I ask him - I don't know why other than for affirmation - whether he is a patient man. He laughs. "If I was, would I bat the way I did?" His batting probably mirrors his personality more than for most cricketers. There is no refinement in attitude or judgement, just manic rush; his love for hitting the ball overpowers any other emotion.
In most of Afridi's strokes there seems little sophistication. Most, but not all; when he hits straight, high or skimming the grass, he has no technique - as most know the term. The hand-eye coordination, straightness of blade - and the firmness of intention behind it - render technique impotent as they did when he brought up his 50 in Kanpur with a defensive push, arrow-straight down the ground off Zaheer Khan. Next ball, as if vindictively, he reverted to a hideous, shameless cross-batted slog near midwicket for six.
His forearms are not Popeye-esque, but they aren't far off. And though reports of the bone-crunching strength of his handshake may have been exaggerated, there is frightening power in his wrists. Among his record 204 sixes in ODIs, a recent one stands out. It was to a goodish-length ball from Shane Watson in the VB series final at Melbourne, and Afridi met it outside off, crouching, with a little flick of his wrists. It was a quasi-sweep but it sailed over. In India, off his hips, thighs and toes, to square or fine leg, he flicked with the best of them. Sometimes he square-drove or cut, and fleetingly he appeared conventional.

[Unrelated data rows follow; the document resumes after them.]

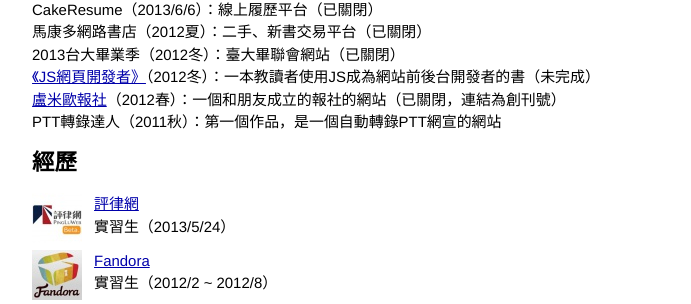
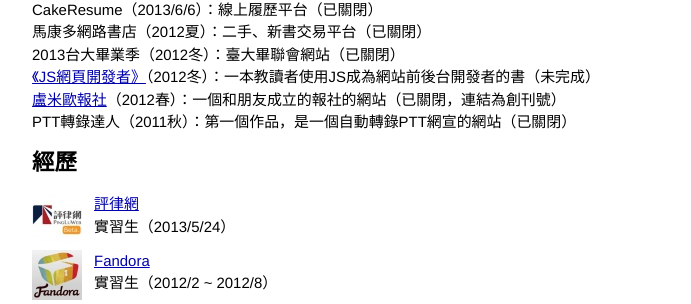
Before and after one commit to trantorLiu/trantorliu.github.io, a Jekyll site: the page built from index.html, in a window 1280 px wide. Shown: the part 499-803 px from the top of the page, without its empty margins (294-985 px from the left). Built offline with Jekyll 4.4.1, drawn with Linux system fonts in a browser that asks for light colours.

Commit message:
Update index.html

```diff
--- a/index.html
+++ b/index.html
@@ -30,7 +30,7 @@ title: Trantor Liu
     2013台大畢業季（2012冬）：臺大畢聯會網站（已關閉）<br />
     <a href="/posts/2013/04/08/book-js-web-developer.html">《JS網頁開發者》</a>（2012冬）：一本教讀者使用JS成為網站前後台開發者的書（未完成）<br />
     <a href="/揭報.pdf">盧米歐報社</a>（2012春）：一個和朋友成立的報社的網站（已關閉，連結為創刊號）<br />
-    PTT轉錄達人（2011秋）：第一個作品，是一個自動轉錄PTT網宣的網站
+    PTT轉錄達人（2011秋）：第一個作品，是一個自動轉錄PTT網宣的網站（已關閉）
   </p>
 
   <h2>經歷</h2>
```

Not that it matters to him. "Cricket has changed. This is not the age of Hanif Mohammad - no disrespect - where feet must move with the bat like in a manual. You look at players like [Abdul] Razzaq or [Sanath] Jayasuriya who defy all that." Coaches have come, tried and left, Afridi has remained Afridi. "I don't listen because I have played like this forever. My batting has been maar-dhaar from childhood. I loved hitting the ball then and do so now.
"Subcontinent pitches help. Because the ball doesn't bounce, you tend to hit forward rather than square. I am good in the 'V' and my forearms help. I use my bottom hand more, although generally the top hand should get used more ... What's better? You have to speak to a proper batsman and ask."
And we're back: how can he be like this, still? And have a career strike-rate in ODIs of 107 (over 200 matches)? Is there no other like him? Even among freaks like Sehwag and Adam Gilchrist, is Afridi freakish still?
He prompts many questions, about the game and otherwise. Should you be judged, as a cricketer, only on consistency? In fact, given what he has done and is doing now, how important is consistency? Should you let him just get on with it, or should you work with him and mould him? Nature or nurture?
How good can he be? How good could he have been? None have an answer and perhaps it doesn't matter. Maybe we shouldn't expect anything of him as you wouldn't from a loved one. Maybe he is Pakistan cricket's serial one-night stand, not a love affair. Each time he leaves, there is guilt, a feeling of having been cheated, embarrassment, emptiness, and even indifference. But when he's around, in Nairobi, Kanpur, Chennai, Bangalore, there's nothing quite like him. That has to be treasured for what it is, no more, no less.
Graeme Smith was the last of South Africa's old guard. The roots of the new one need to grow deeper
Graeme Smith was the last of South Africa's old guard. The roots of the new one need to grow deeper